While all this is going on, my rock is firm beside me. Brent. He is always my rock. He can tell when I am losing it, which is usually followed with a gentle, inconspicuous tap on my leg, which I usually follow with a loud "WHAT?". I am such a butt sometimes. He is keeping Sam between us while I keep Zach and my neices preoccupied. I am trying not to think about what Sam may do.

Then the organ starts (oh Lord, literally). We have carpet in our church back home. Sam was not ready for how loud it would be with the accoustics. What is he going to do? I am trying not to look at him or let him see me look at him. Then I feel his cold little hands pulling on mine. He is covering his ears but he motions for me to put my hands over his ears too.

I comply.

"HARD" he says loud over the music. I try to press harder.

"HARD" he says again. I feel like I am placing suction cups on his little head.

I am calm. This is the same routine we go through at movies. It is familiar to me and him now, and I think we both are better.

As the service progressed, it was obvious he was needing more space. My fear was him going under the pew. Where would he go from there? We are in the front row. Would he dart straight up to the communion table?

Calm down. He just needed to create his own space (as Brent reminded me). He sat quietly on the floor between Brent and I. He took all the Bibles and hymnals and placed them around him to create his space. "The door" was next. Sam has to always create these spaces for himself, and then he adds "a door" as a final touch.

"The door" this day would be my backpack purse. He nudged at it from the other side of my legs and affixed it perfectly to enclose his safe place. I looked at Brent, he smiled this calm, "see, he is okay, he just needed his space" look at me. I was calm now.

After church, I was reminded of my own little lesson on faith. Sometimes (as a good friend once said) you have to "let go and let God". Yes it is a saying heard forever, but our friend Judy made it real. I should have listened. Thanks Brent for your faith and being my rock.

As I was preparing to leave (and had left Brent to fill the van with our own boys and all of my nieces, sorry Brent), Brent's pastor pulled me aside to tell me about Build a Bear Workshop . She told me that they were having a special bear for Autism Awareness Month. She just thought we would like to know. I thanked her, and told her we had heard, and that Sam and I were planning a special trip there together. What I didn't tell her was that the special bear they were using is called "Nikki III", which has even more meaning for me, as my little sister who died a couple years ago was named Nikki. So Sam's little snuggly bear we would make, was also his little angel watching over him. Just Brent's pastor acknowledging the Autism, and letting us know she cares, provided yet another lesson..... "faith and friends".

Then later in the day, while all of Brent's sisters and their families and his aunt and uncles came, another lesson on "faith and family". Brent's Aunt D (who is in her 60's and facing her own challenges with Parkinsons) pulled me aside also saying "Is that underwear Sam is wearing?" She knew we had been struggling with potty training for awhile.

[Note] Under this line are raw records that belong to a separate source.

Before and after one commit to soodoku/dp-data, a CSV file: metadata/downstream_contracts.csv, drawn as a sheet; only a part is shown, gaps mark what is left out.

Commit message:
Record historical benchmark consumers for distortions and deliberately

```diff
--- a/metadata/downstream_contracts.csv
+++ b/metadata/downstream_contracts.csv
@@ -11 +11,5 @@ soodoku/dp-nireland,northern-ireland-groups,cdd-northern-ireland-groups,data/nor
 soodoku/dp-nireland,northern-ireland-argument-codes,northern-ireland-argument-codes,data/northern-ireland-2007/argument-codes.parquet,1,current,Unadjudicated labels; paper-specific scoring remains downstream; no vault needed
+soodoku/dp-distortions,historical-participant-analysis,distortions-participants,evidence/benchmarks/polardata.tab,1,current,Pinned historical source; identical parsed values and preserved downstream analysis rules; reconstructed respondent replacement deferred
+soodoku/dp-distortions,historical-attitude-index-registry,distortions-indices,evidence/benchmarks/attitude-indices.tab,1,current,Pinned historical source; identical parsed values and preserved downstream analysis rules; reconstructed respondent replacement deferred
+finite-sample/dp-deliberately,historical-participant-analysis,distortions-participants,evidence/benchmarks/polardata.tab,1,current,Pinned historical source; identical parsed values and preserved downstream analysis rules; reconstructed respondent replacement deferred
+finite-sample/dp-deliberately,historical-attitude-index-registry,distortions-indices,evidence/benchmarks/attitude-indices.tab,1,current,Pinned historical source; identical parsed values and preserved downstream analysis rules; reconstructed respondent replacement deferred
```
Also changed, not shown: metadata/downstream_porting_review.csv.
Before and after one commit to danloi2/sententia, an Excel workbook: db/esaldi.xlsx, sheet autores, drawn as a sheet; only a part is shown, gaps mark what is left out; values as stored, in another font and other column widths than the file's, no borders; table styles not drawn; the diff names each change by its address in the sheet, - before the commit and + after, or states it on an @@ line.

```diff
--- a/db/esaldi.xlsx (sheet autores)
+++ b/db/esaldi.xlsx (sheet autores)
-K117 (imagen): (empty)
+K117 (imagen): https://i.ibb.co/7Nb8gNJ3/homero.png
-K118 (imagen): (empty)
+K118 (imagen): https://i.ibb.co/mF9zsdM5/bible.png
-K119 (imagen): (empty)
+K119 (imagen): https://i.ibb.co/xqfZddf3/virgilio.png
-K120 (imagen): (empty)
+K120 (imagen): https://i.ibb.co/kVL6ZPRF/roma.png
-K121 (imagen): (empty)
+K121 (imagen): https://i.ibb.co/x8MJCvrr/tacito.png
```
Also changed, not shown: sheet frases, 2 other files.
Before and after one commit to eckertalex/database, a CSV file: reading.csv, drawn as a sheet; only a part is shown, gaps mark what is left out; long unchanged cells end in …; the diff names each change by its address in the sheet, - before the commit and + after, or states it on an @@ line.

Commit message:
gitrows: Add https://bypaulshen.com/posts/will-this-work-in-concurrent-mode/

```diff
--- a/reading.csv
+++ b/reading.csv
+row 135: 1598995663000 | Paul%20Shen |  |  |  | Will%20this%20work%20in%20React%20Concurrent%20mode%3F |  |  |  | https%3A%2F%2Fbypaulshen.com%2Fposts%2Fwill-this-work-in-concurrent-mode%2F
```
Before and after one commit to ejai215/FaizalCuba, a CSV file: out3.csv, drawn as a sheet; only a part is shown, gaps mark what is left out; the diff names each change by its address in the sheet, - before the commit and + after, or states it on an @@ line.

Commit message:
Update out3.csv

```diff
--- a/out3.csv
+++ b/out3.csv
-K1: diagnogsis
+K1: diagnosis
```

"Yes, we finally did it! We took a week straight of potty bootcamp at home." I replied with super excitement, as you can guess.

Aunt D went on to tell me that she was so happy and so surprised. She said, quote, "wow, all of the stuff and novels I have been reading about Autism lately say that it is sometimes 6 or 7 years old or later."

Aunt D doesn't know, but that right there said so much to us. That first of all, why would she care to catch up with Autism when she has so much with her own health going on, and second, that she is taking the time to care and understand our child better. ...."Faith and family."

One of my favorite quotes is "Faith is not believing that God can, it is KNOWING that God will".........again, it is all about faith!